On Monday, NSW Premier Dominic Perrottet confirmed that 95% of school staff have now been fully vaccinated. However, there are concerns over likely staff shortages as 3,000 teachers across the state remain unvaccinated.
"That presents serious challenges in terms of the organisation of a school in terms of ensuring that we have staff in front of every classroom and our timetabled classes proceed unaffected," NSW Teachers Federation president Angelo Gavrielatos told the ABC.
Teachers have been given until November 8 to have their second dose of a COVID-19 vaccination, but NSW Education Minister Sarah Mitchell told 2GB’s Jim Wilson there is “no excuse” for late vaccinations.
“I just completely reject any premise that there is not time for a teacher to be fully vaccinated.
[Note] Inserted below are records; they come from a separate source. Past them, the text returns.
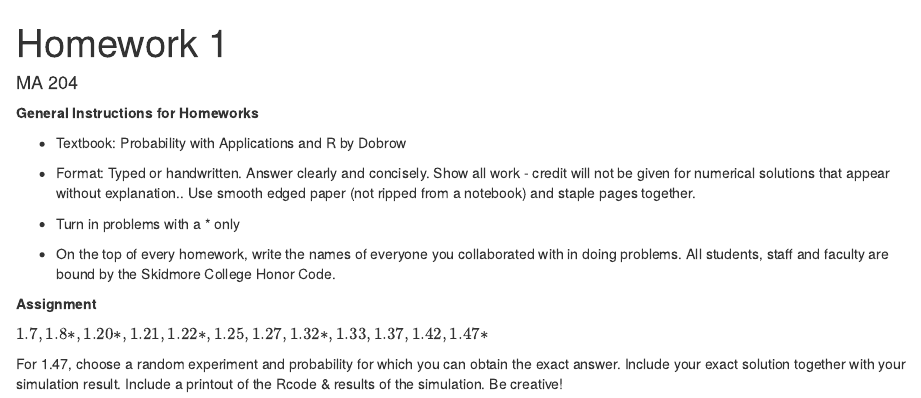
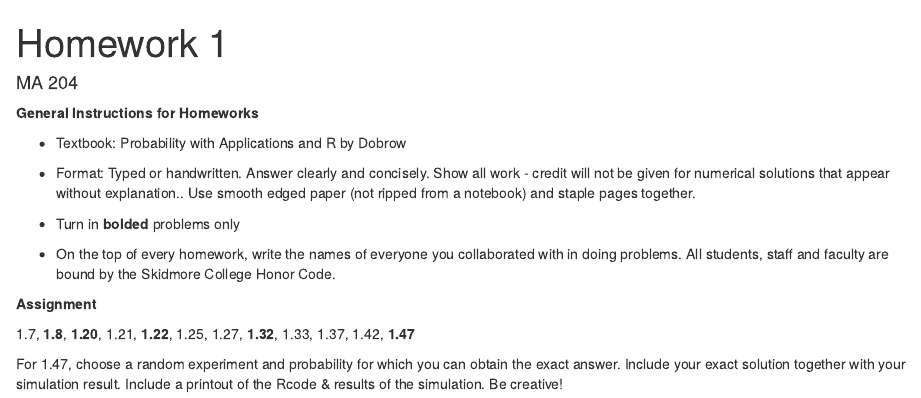
Before and after one commit to statsbylopez/Probability, an R Markdown document (HW/HW 1.Rmd): the page in a window 1100 px wide, from its top. Rendered offline with R 4.5, knitr and Pandoc, with nearby package versions.

Commit message:
Bolded questions of interest

```diff
--- a/HW/HW 1.Rmd
+++ b/HW/HW 1.Rmd
@@ -10,13 +10,13 @@ output: html_document
 
 - Format: 	Typed or handwritten. Answer clearly and concisely. Show all work - credit will not be given for numerical solutions that appear without explanation.. Use smooth edged paper (not ripped from a notebook) and staple pages together.
 
-- Turn in problems with a * only
+- Turn in **bolded** problems only
 
 - On the top of every homework, write the names of everyone you collaborated with in doing problems. All students, staff and faculty are bound by the Skidmore College Honor Code.
 
 
 **Assignment**
 
-$1.7, 1.8*, 1.20*, 1.21, 1.22*, 1.25, 1.27, 1.32*, 1.33, 1.37, 1.42, 1.47*$
+1.7, **1.8**, **1.20**, 1.21, **1.22**, 1.25, 1.27, **1.32**, 1.33, 1.37, 1.42, **1.47**
 
 For 1.47, choose a random experiment and probability for which you can obtain the exact answer. Include your exact solution together with your simulation result. Include a printout of the Rcode & results of the simulation. Be creative!
```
There’s no excuse – we’ve been upfront about it.”
Victoria is taking a hard line against unvaccinated teachers, with The Age recently reporting that the state’s government will not pay school staff who haven’t received a COVID-19 vaccination by the end of this term.
According to Education Department correspondence circulated to all school staff, unvaccinated staff can take leave until the end of Term 4 but will be considered “absent without leave” after that date. From April 28, 2022, the Department can legally terminate their employment.
In Western Australia, principals are worried the mandatory vaccination policy may cause staff shortages in schools across the state, putting pressure on principals who are already struggling to recruit new staff.
“We are already facing a staff shortage, teacher supply is a real issue at the moment and it is set to get worse,” Principals' Federation of WA president Bevan Ripp told the ABC.
“If there is a small percentage of teachers who choose not to vaccinate, which I hope there aren't, then that will translate into significant numbers not being available and they will not be able to be replaced.”